Credo ut Intelligam: a brief explanation

Evidence - it’s the basis of Modern thought. Before believing anything it must first be seen, heard, tasted, touched, smelled, and fully experienced…and then again, just to prove it wasn’t a fluke. Provability is necessary before anything can be accepted as truth, and if it can’t be proven, it is obviously and undeniably impossible and untrue.

Though we technically live in an era that has been deemed “Postmodern” (which translated means “I believe whatever I want, and you believe whatever you want, and everyone’s happy”) the concept of provability has not dissipated. Rather, it is a timeless idea, existing long before the Modern era and one that will continue long after Postpostpostmodernism has become something in the history books.

This idea, which has transcended the boundaries of epochs and eras, has wrapped it’s fingers around Christian doctrine and students of the Bible and has continued to tighten its grip.

We acknowledge God is big, but even so, He couldn’t create the world in six literal days. We say He’s all-powerful, but He couldn't have really made it so that “all the high mountains under the entire heavens” were flooded like it says in Genesis. In fact, the whole Old Testament is filled with fictitious stories that are to teach us character lessons, not history lessons. On top of that, science has begun to raise doubts as to the viability of the New Testament as well...and somehow we're okay with that.
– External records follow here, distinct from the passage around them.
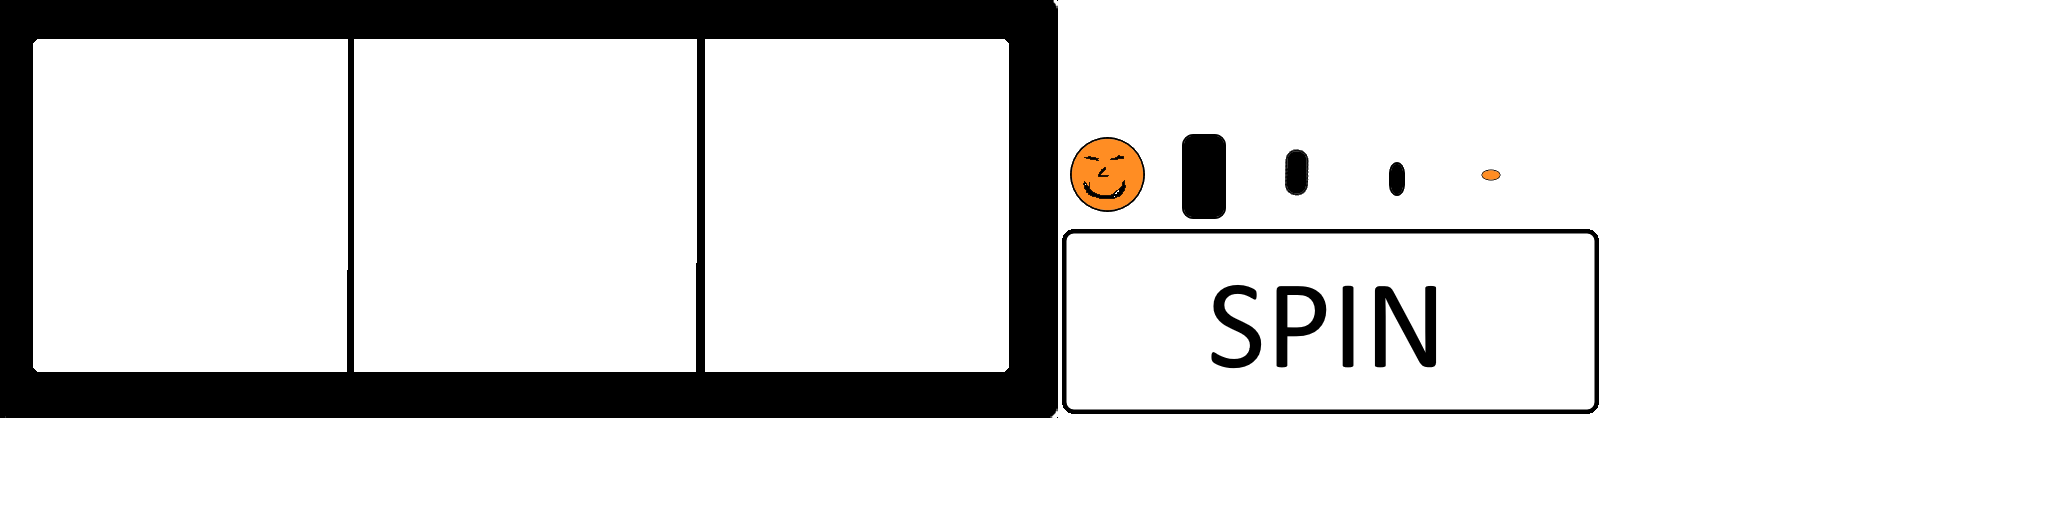
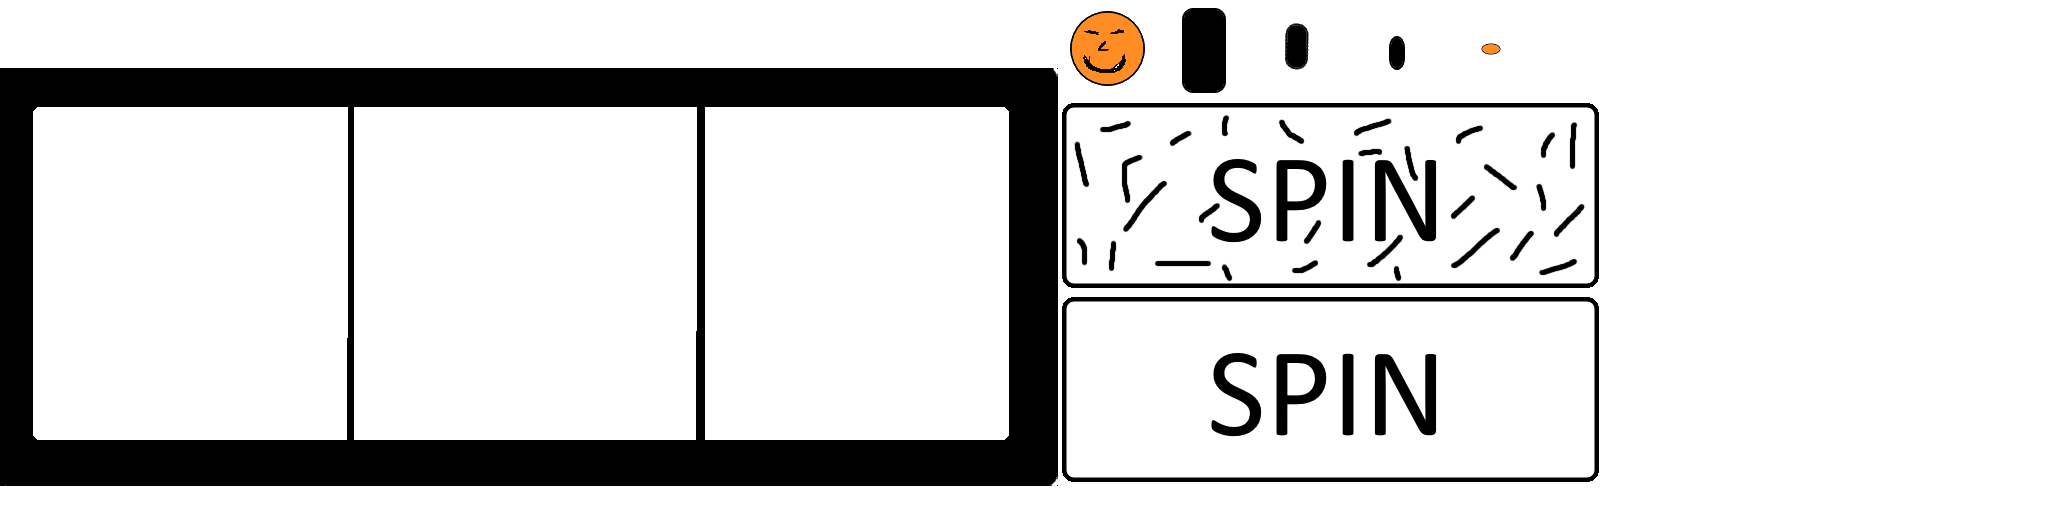
new spin button

Changed region(s): [[0.0, 0.0, 0.7812, 0.9688], [0.7188, 0.0938, 0.75, 0.125], [0.6875, 0.25, 0.7188, 0.2812]]

diff --git a/core/src/com/ledzinygamedevelopment/fallingman/screens/PlayScreen.java b/core/src/com/ledzinygamedevelopment/fallingman/screens/PlayScreen.java
@@ -19,10 +19,12 @@ import com.badlogic.gdx.physics.box2d.Fixture;
 import com.badlogic.gdx.physics.box2d.FixtureDef;
 import com.badlogic.gdx.physics.box2d.World;
 import com.badlogic.gdx.physics.box2d.joints.RopeJointDef;
+import com.badlogic.gdx.utils.Array;
 import com.badlogic.gdx.utils.viewport.ExtendViewport;
 import com.badlogic.gdx.utils.viewport.Viewport;
 import com.ledzinygamedevelopment.fallingman.FallingMan;
 import com.ledzinygamedevelopment.fallingman.sprites.interactiveobjects.Coin;
+import com.ledzinygamedevelopment.fallingman.sprites.interactiveobjects.buttons.Button;
 import com.ledzinygamedevelopment.fallingman.sprites.interactiveobjects.buttons.SpinButton;
 import com.ledzinygamedevelopment.fallingman.sprites.onearmbandit.OneArmBandit;
 import com.ledzinygamedevelopment.fallingman.sprites.player.Player;
@@ -30,6 +32,8 @@ import com.ledzinygamedevelopment.fallingman.tools.B2WorldCreator;
 import com.ledzinygamedevelopment.fallingman.tools.WorldContactListener;
 
 import java.util.Random;
+
+import sun.security.provider.ConfigFile;
 
 public class PlayScreen implements Screen {
 
@@ -54,13 +58,9 @@ public class PlayScreen implements Screen {
     //all bodies from map
     private B2WorldCreator b2WorldCreator;
 
-    //touch sensor
-    private Body touchSensorKinematicBody;
-    private Fixture touchSensorKinematicFixture;
-    private Body touchSensorDynamicBody;
-    private Fixture touchSensorDynamicFixture;
-
     private  OneArmBandit oneArmBandit;
+    private SpinButton spinButton;
+    private Array<Button> buttons;
 
     public PlayScreen(FallingMan game) {
         atlas = new TextureAtlas("player.pack");
@@ -77,11 +77,14 @@ public class PlayScreen implements Screen {
         b2dr = new Box2DDebugRenderer();
 
         b2WorldCreator = new B2WorldCreator(world, map);
-        createTouchSensor();
         //creating player
         player = new Player(world, this);
         oneArmBandit = new OneArmBandit(this, world);
         world.setContactListener(new WorldContactListener(player));
+
+        buttons = new Array<>();
+        spinButton = new SpinButton(this, world, 448 / FallingMan.PPM, 7936 / FallingMan.PPM, 544 / FallingMan.PPM, 192 / FallingMan.PPM);
+        buttons.add(spinButton);
         //gameCam.zoom = 5;
     }
 
@@ -109,19 +112,27 @@ public class PlayScreen implements Screen {
         //mobile
         if(Gdx.input.isTouched()) {
 
-            // setting touched point to collide with buttons
-            setCategoryTouchSensorFilter(FallingMan.TOUCHED_POINT_BIT);
+            // check if buttons click
             Vector2 mouseVector = gamePort.unproject(new Vector2(Gdx.input.getX(), Gdx.input.getY()));
-            touchSensorKinematicBody.setTransform(mouseVector, 0);
-            touchSensorDynamicBody.setTransform(mouseVector, 0);
+            for (Button button : buttons) {
+                if(button.mouseOver(mouseVector)) {
+                    button.touched();
+                }
+            }
+
             //moving player
             if(Gdx.input.getX() < Gdx.graphics.getWidth() / 2f) {
                 player.getBelly().getB2body().applyLinearImpulse(new Vector2(-0.5f, 0f), player.getBelly().getB2body().getWorldCenter(), true);
             } else {
                 player.getBelly().getB2body().applyLinearImpulse(new Vector2(0.5f, 0f), player.getBelly().getB2body().getWorldCenter(), true);
             }
-        } else if(touchSensorKinematicFixture.getFilterData().categoryBits != FallingMan.UNTOUCHED_POINT_BIT){ // if screen untouched then set touch sensor filter to not collide with buttons
-            setCategoryTouchSensorFilter(FallingMan.UNTOUCHED_POINT_BIT);
+        } else {
+            for(Button button : buttons) {
+                if(button.isClicked()) {
+                    player.setRemoveHeadJointsAndButton(true);
+                    removeButton(button);
+                }
+            }
         }
     }
 
@@ -159,6 +170,9 @@ public class PlayScreen implements Screen {
         game.batch.begin();
         player.draw(game.batch);
         oneArmBandit.draw(game.batch);
+        for(Button button : buttons) {
+            button.draw(game.batch);
+        }
         game.batch.end();
     }
 
@@ -206,60 +220,11 @@ public class PlayScreen implements Screen {
         player.updateBodyParts();
     }
 
-    private void createTouchSensor() {
-
-        BodyDef bdef = new BodyDef();
-        bdef.type = BodyDef.BodyType.DynamicBody;
-        touchSensorDynamicBody = world.createBody(bdef);
-
-        FixtureDef fdef = new FixtureDef();
-        CircleShape shape = new CircleShape();
-        shape.setRadius(10 / FallingMan.PPM);
-
-        fdef.shape = shape;
-        //fdef.isSensor = true;
-        fdef.filter.categoryBits = FallingMan.UNTOUCHED_POINT_BIT;
-        fdef.filter.maskBits = FallingMan.SPIN_BIT;
-        touchSensorDynamicFixture = touchSensorDynamicBody.createFixture(fdef);
-
-        bdef = new BodyDef();
-        bdef.type = BodyDef.BodyType.KinematicBody;
-        touchSensorKinematicBody = world.createBody(bdef);
-
-        fdef = new FixtureDef();
-        shape.setRadius(10 / 100f);
-        fdef.shape = shape;
-        fdef.isSensor = true;
-        fdef.filter.categoryBits = FallingMan.UNTOUCHED_POINT_BIT;
-        fdef.filter.maskBits = FallingMan.SPIN_BIT;
-        touchSensorKinematicFixture = touchSensorKinematicBody.createFixture(fdef);
-
-
-        RopeJointDef ropeJointDef = new RopeJointDef();
-        ropeJointDef.localAnchorA.x = 0;
-        ropeJointDef.localAnchorB.x = 0;
-        ropeJointDef.localAnchorA.y = 0;
-        ropeJointDef.localAnchorB.y = 0;
-        ropeJointDef.bodyA = touchSensorDynamicBody;
-        ropeJointDef.bodyB = touchSensorKinematicBody;
-        ropeJointDef.maxLength = 1 / FallingMan.PPM;
-        world.createJoint(ropeJointDef);
-
-    }
-
-    public void setCategoryTouchSensorFilter(short filterBit) {
-        Filter filter = new Filter();
-        filter.categoryBits = filterBit;
-        filter.maskBits = FallingMan.SPIN_BIT;
-        touchSensorKinematicFixture.setFilterData(filter);
-
-        filter = new Filter();
-        filter.categoryBits = filterBit;
-        filter.maskBits = FallingMan.SPIN_BIT;
-        touchSensorDynamicFixture.setFilterData(filter);
-    }
-
     public B2WorldCreator getB2WorldCreator() {
         return b2WorldCreator;
+    }
+
+    public void removeButton(Button button) {
+        buttons.removeValue(button, false);
     }
 }

diff --git a/core/src/com/ledzinygamedevelopment/fallingman/sprites/interactiveobjects/buttons/Button.java b/core/src/com/ledzinygamedevelopment/fallingman/sprites/interactiveobjects/buttons/Button.java
@@ -1,5 +1,7 @@
 package com.ledzinygamedevelopment.fallingman.sprites.interactiveobjects.buttons;
 
+import com.badlogic.gdx.Gdx;
+import com.badlogic.gdx.Screen;
 import com.badlogic.gdx.graphics.g2d.Sprite;
 import com.badlogic.gdx.maps.MapObject;
 import com.badlogic.gdx.maps.objects.PolygonMapObject;
@@ -14,63 +16,43 @@ import com.badlogic.gdx.physics.box2d.PolygonShape;
 import com.badlogic.gdx.physics.box2d.World;
 import com.badlogic.gdx.utils.Array;
 import com.ledzinygamedevelopment.fallingman.FallingMan;
+import com.ledzinygamedevelopment.fallingman.screens.PlayScreen;
 
 public abstract class Button extends Sprite {
 
     protected BodyDef bdef;
     protected Body b2body;
     protected FixtureDef fdef;
-    protected Rectangle bounds;
+    protected PlayScreen playScreen;
     protected World world;
-    protected TiledMap map;
-    private int mapLayer;
+    protected float posX;
+    protected float posY;
+    protected float width;
+    protected float height;
+    protected boolean clicked;
 
-    public Button(Rectangle bounds, World world, TiledMap map, int mapLayer) {
-        this.bounds = bounds;
+    public Button(PlayScreen playScreen, World world, float posX, float posY, float width, float height) {
+        this.playScreen = playScreen;
         this.world = world;
-        this.map = map;
-        this.mapLayer = mapLayer;
-
-
-        defineButton(bounds);
+        this.posX = posX;
+        this.posY = posY;
+        this.width = width;
+        this.height = height;
+        clicked = false;
     }
 
-    public abstract void defineButton(Rectangle bounds);
+    public abstract void touched();
 
-    public void removeCells() {
-        TiledMapTileLayer layer = (TiledMapTileLayer) map.getLayers().get(mapLayer);
-        Array<TiledMapTileLayer.Cell> cells = new Array<>();
-
-        int sizeWidth = (int) bounds.getWidth() / FallingMan.CELL_SIZE / 2;
-        int maxSizeWidth = (bounds.getWidth() / FallingMan.CELL_SIZE) % 2 == 0 ? sizeWidth - 1 : sizeWidth;
-        int sizeHeight = (int) bounds.getHeight() / FallingMan.CELL_SIZE / 2;
-        int maxSizeHeight = (bounds.getHeight() / FallingMan.CELL_SIZE) % 2 == 0 ? sizeHeight - 1 : sizeHeight;
-
-        for(int i = -sizeWidth; i <= maxSizeWidth; i++) {
-            for(int j = -sizeHeight; j <= maxSizeHeight; j++) {
-                cells.add(layer.getCell((int) (((b2body.getPosition().x * FallingMan.PPM) + (i * FallingMan.CELL_SIZE)) / FallingMan.CELL_SIZE),
-                        (int) (((b2body.getPosition().y * FallingMan.PPM) + (j * FallingMan.CELL_SIZE)) / FallingMan.CELL_SIZE)));
-            }
-        }
-
-        for(TiledMapTileLayer.Cell cell : cells) {
-            try {
-                cell.setTile(null);
-            } catch (Exception e) {
-                e.printStackTrace();
-            }
-        }
-    }
-/*
     // checking if mouse position equals button position
     public boolean mouseOver(Vector2 mousePosition) {
-        if(mousePosition.x > posX - width / 2 * scale + width / 2 && mousePosition.x < posX + width / 2 * scale + width / 2
-                && mousePosition.y > posY - height / 2 * scale + height / 2 && mousePosition.y < posY + height / 2 * scale + height / 2)
+        if(mousePosition.x > posX && mousePosition.x < posX + width
+                && mousePosition.y > posY && mousePosition.y < posY + height)
             return true;
         else
             return false;
-    }*/
+    }
 
-    public abstract Body getB2body();
-
+    public boolean isClicked() {
+        return clicked;
+    }
 }

diff --git a/core/src/com/ledzinygamedevelopment/fallingman/sprites/interactiveobjects/buttons/SpinButton.java b/core/src/com/ledzinygamedevelopment/fallingman/sprites/interactiveobjects/buttons/SpinButton.java
@@ -1,5 +1,6 @@
 package com.ledzinygamedevelopment.fallingman.sprites.interactiveobjects.buttons;
 
+import com.badlogic.gdx.graphics.g2d.TextureRegion;
 import com.badlogic.gdx.maps.MapObject;
 import com.badlogic.gdx.maps.objects.PolygonMapObject;
 import com.badlogic.gdx.maps.tiled.TiledMap;
@@ -10,37 +11,26 @@ import com.badlogic.gdx.physics.box2d.FixtureDef;
 import com.badlogic.gdx.physics.box2d.PolygonShape;
 import com.badlogic.gdx.physics.box2d.World;
 import com.ledzinygamedevelopment.fallingman.FallingMan;
+import com.ledzinygamedevelopment.fallingman.screens.PlayScreen;
 
 public class SpinButton extends Button{
 
 
-    public SpinButton(Rectangle bounds, World world, TiledMap map, int mapLayer) {
-        super(bounds, world, map, mapLayer);
+    private TextureRegion spinButtonTexture;
+
+    public SpinButton(PlayScreen playScreen, World world, float posX, float posY, float width, float height) {
+        super(playScreen, world, posX, posY, width, height);
+
+        setBounds(0, 0, width, height);
+        setRegion(playScreen.getAtlas().findRegion("spin"), 0, 0, (int) (width * FallingMan.PPM), (int) (height * FallingMan.PPM));
+        setPosition(posX, posY);
     }
 
     @Override
-    public void defineButton(Rectangle bounds) {
-
-        PolygonShape shape = new PolygonShape();
-        shape.setAsBox((bounds.getWidth() / 2)  / FallingMan.PPM, (bounds.getHeight() / 2)  / FallingMan.PPM);
-
-        bdef = new BodyDef();
-        bdef.type = BodyDef.BodyType.StaticBody;
-        bdef.position.set((bounds.getX() + bounds.getWidth() / 2) / FallingMan.PPM, (bounds.getY() + bounds.getHeight() / 2) / FallingMan.PPM);
-
-        b2body = world.createBody(bdef);
-        fdef = new FixtureDef();
-        fdef.shape = shape;
-        fdef.filter.categoryBits = FallingMan.SPIN_BIT;
-        fdef.filter.maskBits = FallingMan.TOUCHED_POINT_BIT;
-        //fdef.isSensor = true;
-        b2body.createFixture(fdef).setUserData(this);
+    public void touched() {
+        setRegion(playScreen.getAtlas().findRegion("spin_clicked"), 0, 0, (int) (width * FallingMan.PPM), (int) (height * FallingMan.PPM));
+        clicked = true;
     }
 
-    @Override
-    public Body getB2body() {
-        return b2body;
-    }
-
-
+//, 448, 7936, 544, 192
 }

diff --git a/core/src/com/ledzinygamedevelopment/fallingman/sprites/player/Player.java b/core/src/com/ledzinygamedevelopment/fallingman/sprites/player/Player.java
@@ -1,5 +1,6 @@
 package com.ledzinygamedevelopment.fallingman.sprites.player;
 
+import com.badlogic.gdx.Gdx;
 import com.badlogic.gdx.graphics.g2d.Sprite;
 import com.badlogic.gdx.graphics.g2d.TextureRegion;
 import com.badlogic.gdx.physics.box2d.Body;
@@ -58,7 +59,6 @@ public class Player extends Sprite {
     private boolean headJointsExist;
     private boolean removeHeadJointsAndButton;
     private RevoluteJoint headJoint;
-    private RopeJoint ropeHeadJoint;
 
     public Player(World world, PlayScreen playScreen) {
         super(playScreen.getAtlas().findRegion("player"));
@@ -127,8 +127,9 @@ public class Player extends Sprite {
             if(headJointsExist) {
                 world.destroyJoint(headJoint);
                 headJointsExist = false;
+                Gdx.app.log("kkk", "kkk");
             }
-            world.destroyBody(playScreen.getB2WorldCreator().getButton().getB2body());
+            //world.destroyBody(playScreen.getB2WorldCreator().getButton().getB2body());
             //world.destroyJoint(ropeHeadJoint);
             removeHeadJointsAndButton = false;
         }

diff --git a/core/src/com/ledzinygamedevelopment/fallingman/tools/WorldContactListener.java b/core/src/com/ledzinygamedevelopment/fallingman/tools/WorldContactListener.java
@@ -43,7 +43,7 @@ public class WorldContactListener implements ContactListener {
                     ((DeadMachine) fixA.getUserData()).touched();
                 }
                 break;
-            case FallingMan.TOUCHED_POINT_BIT | FallingMan.SPIN_BIT:
+            /*case FallingMan.TOUCHED_POINT_BIT | FallingMan.SPIN_BIT:
 
                 if(fixA.getFilterData().categoryBits == FallingMan.TOUCHED_POINT_BIT) {
                     Gdx.app.log("dead machine", "dasdsa");
@@ -56,7 +56,7 @@ public class WorldContactListener implements ContactListener {
                     ((SpinButton) fixA.getUserData()).removeCells();
                     player.setRemoveHeadJointsAndButton(true);
                 }
-                break;
+                break;*/
         }
     }
 

diff --git a/core/src/com/ledzinygamedevelopment/fallingman/tools/B2WorldCreator.java b/core/src/com/ledzinygamedevelopment/fallingman/tools/B2WorldCreator.java
@@ -59,11 +59,11 @@ public class B2WorldCreator {
             b2bodies.add(new DeadMachine(world, map, rect, 3).getBody());
         }
 
-        //one-armed bandit spin button
+        /*//one-armed bandit spin button
         for(MapObject object : map.getLayers().get(7).getObjects().getByType(RectangleMapObject.class)) {
             Rectangle rect = ((RectangleMapObject) object).getRectangle();
             button = new SpinButton(rect, world, map, 1);
-        }
+        }*/
     }
 
     public Array<Body> getB2bodies() {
But God is not provable, and to say that He is shows that I don’t believe in Him…at least not the “Him” that He claims to be (Isaiah 55:8-9; Romans 11:33-36).

So here we are, standing in the midst of innumerable concepts of Christ, perceptions of the cross and the gospel, and the believers who believe only what they see. We live in a world where understanding precedes belief.
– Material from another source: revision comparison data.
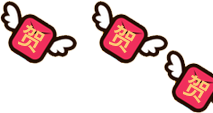
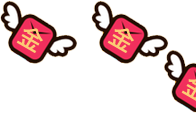
微信端头部背景图修改，新用户注册图片更换

Changed region(s): [[0.4286, 0.0, 1.0, 1.0], [0.0, 0.0, 0.398, 0.5841]]

diff --git a/css/layout.css b/css/layout.css
@@ -543,7 +543,8 @@
   background: url(../images/wx-top-bg.png) 0 0 no-repeat;
   background-size: cover;
   overflow: hidden;
-  min-height: 290px;
+  min-height: 260px;
+  position: relative;
 }
 .wx-top-bg img{
   display: block;
@@ -604,9 +605,6 @@
   white-space: nowrap;
   text-overflow: ellipsis;
 }
-.wx-top-bg img.m30{
-  margin: 30px auto;
-}
 .lingqu-info{
   position: relative;
   color: #fc0;
@@ -641,11 +639,11 @@
   text-align: center;
 }
 .wx-top-bg img.wx-new-bag{
-  width: 107px;
+  width: 98px;
   height: 57px;
   position: absolute;
   right: 0;
-  top: 160px;
+  bottom: 10px;
   margin: 0;
 }
 .wx-new-form{

diff --git a/wx-xinyonghu.html b/wx-xinyonghu.html
@@ -15,9 +15,8 @@
 <body class="fff">
 <div class="content">
   <div class="wx-top-bg">
-    <img src="images/wx-new.png" class="m30" width="232" height="113">
+    <img src="images/wx-new.png" class="m30" width="277" height="124">
     <img src="images/wx-new-bag.png" class="wx-new-bag">
-    <a href="###" class="intro">通联钱包介绍&nbsp;&nbsp;></a>
   </div>
   <ul class="wx-new-form">
     <li>

diff --git a/wx-yilingqu.html b/wx-yilingqu.html
@@ -16,7 +16,6 @@
 <div class="content">
   <div class="wx-top-bg">
     <img src="images/wx-yilingqu.png" width="190" height="70">
-    <a href="###" class="intro">通联钱包介绍&nbsp;&nbsp;></a>
     <input type="button" value="下载通联钱包使用">
   </div>
   <img class="wx-card-top" src="images/succ-top.png">

diff --git a/wx-qiangguang.html b/wx-qiangguang.html
@@ -16,7 +16,6 @@
 <div class="content">
   <div class="wx-top-bg">
     <img src="images/wx-qiangguang.png" width="215" height="68">
-    <a href="###" class="intro">通联钱包介绍</a>
     <input type="button" value="下载通联钱包使用">
   </div>
   <img class="wx-card-top" src="images/succ-top.png">

diff --git a/wx-guoqi.html b/wx-guoqi.html
@@ -16,7 +16,6 @@
 <div class="content">
   <div class="wx-top-bg">
     <img src="images/wx-guoqi.png" width="160" height="65">
-    <a href="###" class="intro">通联钱包介绍</a>
     <input type="button" value="下载通联钱包使用">
   </div>
   <img class="wx-card-top" src="images/succ-top.png">

diff --git a/wx-lingqu.html b/wx-lingqu.html
@@ -22,7 +22,6 @@
         <span class="num">9999</span>
       </div>
     </div>
-    <a href="###" class="intro">通联钱包介绍</a>
     <input type="button" value="下载通联钱包使用">
   </div>
   <img class="wx-card-top" src="images/succ-top.png">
St. Anselm, Bishop of Canterbury, stood among the same lack of faith in the “Him” that God claims to be, and he responded in this way:

Nor do I seek to understand that I may believe, but I believe that I may understand (credo ut intelligam). For this too I believe, that unless I first believe, I shall not understand.

“Belief” is not belief when it’s been proven – it’s acknowledgement.

My desire is not to be a “believer” who believes only what makes sense to me. If that were true I would believe very little. I don’t know how God created the whole world in six days, but I have no doubt that He could and did. I don’t know why God wiped out everything in one flood, but I know beyond a shadow of a doubt that He could and did. And beyond all else, it makes no sense that one who was proven to be dead is now alive and is sitting in heaven until the day He comes for His Bride, but my heart rejoices in the fact that I don’t have a useless faith (1 Cor. 15:14, 17)

I’m not a genius - I don’t understand - but I desire to have a faith that is constantly seeking understanding.

Because you have seen me you have believed; blessed are those who have not seen and yet have believed.
~John 20:29